We have a communications and review team that meets quarterly, and we work with Barnett Waddingham on what we’re telling the people in our DC scheme about how their money’s invested, what their options are, how much they can put in and how the company will match that.

We also want to make sure our people are doing the right thing for their future”

The challenge has always been getting engagement – the levels of engagement, particularly with people for whom retirement is a long way off, are much lower. We’ve done a lot to try to get people engaged, because we recognise the importance of people thinking about what their retirement is going to look like.

We want them to realise the benefit the company gives, both for loyalty and engagement with the company – but we also want to make sure our people are doing the right thing for their future.

Are your employees beginning to understand and engage with their choices?

This is a massive hill to climb. We’ve been working quite hard at promoting the scheme around the business. Our scheme is really great – if an employee has been with us two years we’ll double-match up to 5%, so if they’re putting in 5% we’ll put in 10%. But engaging employees with this is a real challenge – and we’re one of the more proactive companies in promoting our scheme.

Are you focusing on the people coming up to retirement or the whole workforce?

The whole workforce – we’re working with Barnett Waddingham to understand the nature of the people in our scheme, because although they’re our staff, we don’t necessarily have a great understanding of where they are in terms of savings or plans for the future, so we’re trying to profile them to characterise them and start to think what we might want to communicate to them specifically about. That could be about the importance of building up a pot over time, or about options at retirement. It’s not as simple as age – we’re also trying to understand peoples’ aspirations and plans.

What is your biggest hope for employers dealing with the changes?

Firstly, I’d like it to be simple and clear for people – both companies and individuals. The rules must be simple and understandable.

Secondly, I hope the providers will come forward with some sensible, thought-through options for people. Allowing people to consider a mix of annuity, drawdown and cash tells them that it’s not as simple as an annuity versus cash choice.

I hope the providers will come forward with some sensible, thought-through options for people
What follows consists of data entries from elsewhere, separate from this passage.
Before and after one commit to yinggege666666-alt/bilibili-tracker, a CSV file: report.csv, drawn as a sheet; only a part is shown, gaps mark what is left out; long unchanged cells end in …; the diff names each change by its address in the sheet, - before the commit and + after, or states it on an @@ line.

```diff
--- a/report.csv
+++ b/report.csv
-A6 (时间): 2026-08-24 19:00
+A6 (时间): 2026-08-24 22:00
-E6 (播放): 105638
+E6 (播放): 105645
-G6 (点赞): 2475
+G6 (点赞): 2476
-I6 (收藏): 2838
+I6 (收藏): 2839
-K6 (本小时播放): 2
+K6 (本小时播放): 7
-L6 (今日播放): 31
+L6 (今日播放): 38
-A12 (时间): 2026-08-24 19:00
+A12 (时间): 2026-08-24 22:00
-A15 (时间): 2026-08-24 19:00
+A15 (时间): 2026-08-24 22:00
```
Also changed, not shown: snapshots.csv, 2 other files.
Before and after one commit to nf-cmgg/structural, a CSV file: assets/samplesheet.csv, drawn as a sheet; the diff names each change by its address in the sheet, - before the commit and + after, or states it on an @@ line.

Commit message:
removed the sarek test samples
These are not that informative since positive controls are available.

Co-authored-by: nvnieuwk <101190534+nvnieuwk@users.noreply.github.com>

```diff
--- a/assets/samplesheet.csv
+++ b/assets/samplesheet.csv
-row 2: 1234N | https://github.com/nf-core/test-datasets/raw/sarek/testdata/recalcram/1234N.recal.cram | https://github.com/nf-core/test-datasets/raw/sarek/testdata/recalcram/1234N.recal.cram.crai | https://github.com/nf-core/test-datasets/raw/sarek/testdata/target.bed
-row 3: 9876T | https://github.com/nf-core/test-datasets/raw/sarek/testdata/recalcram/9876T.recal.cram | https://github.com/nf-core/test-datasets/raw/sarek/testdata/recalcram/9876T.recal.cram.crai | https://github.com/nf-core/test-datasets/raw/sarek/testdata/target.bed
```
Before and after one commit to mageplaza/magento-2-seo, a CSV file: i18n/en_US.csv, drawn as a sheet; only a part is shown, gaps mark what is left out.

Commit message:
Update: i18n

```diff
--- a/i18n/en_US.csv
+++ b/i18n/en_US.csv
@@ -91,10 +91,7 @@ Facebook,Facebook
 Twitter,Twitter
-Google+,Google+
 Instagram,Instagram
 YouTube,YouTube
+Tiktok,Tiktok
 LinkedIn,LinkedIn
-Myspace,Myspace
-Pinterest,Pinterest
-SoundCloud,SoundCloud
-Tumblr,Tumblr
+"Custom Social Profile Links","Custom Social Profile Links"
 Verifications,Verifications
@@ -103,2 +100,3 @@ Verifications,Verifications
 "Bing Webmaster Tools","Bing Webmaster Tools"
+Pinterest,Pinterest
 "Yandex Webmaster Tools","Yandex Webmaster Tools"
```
In reality the best option for many people will be a mix of a number of options. We need the providers to come forward and show the scope of options available.

Ultimately I’d like to be able to put case studies in our newsletter to show what different choices have meant for different people in their lives, to give others examples of what they can think about. We’re not here to tell people what to do or steer them, we’re here to educate them and give them as much information as possible. As a sensible employer, you need to be able to do that – and not many will be prepared by April.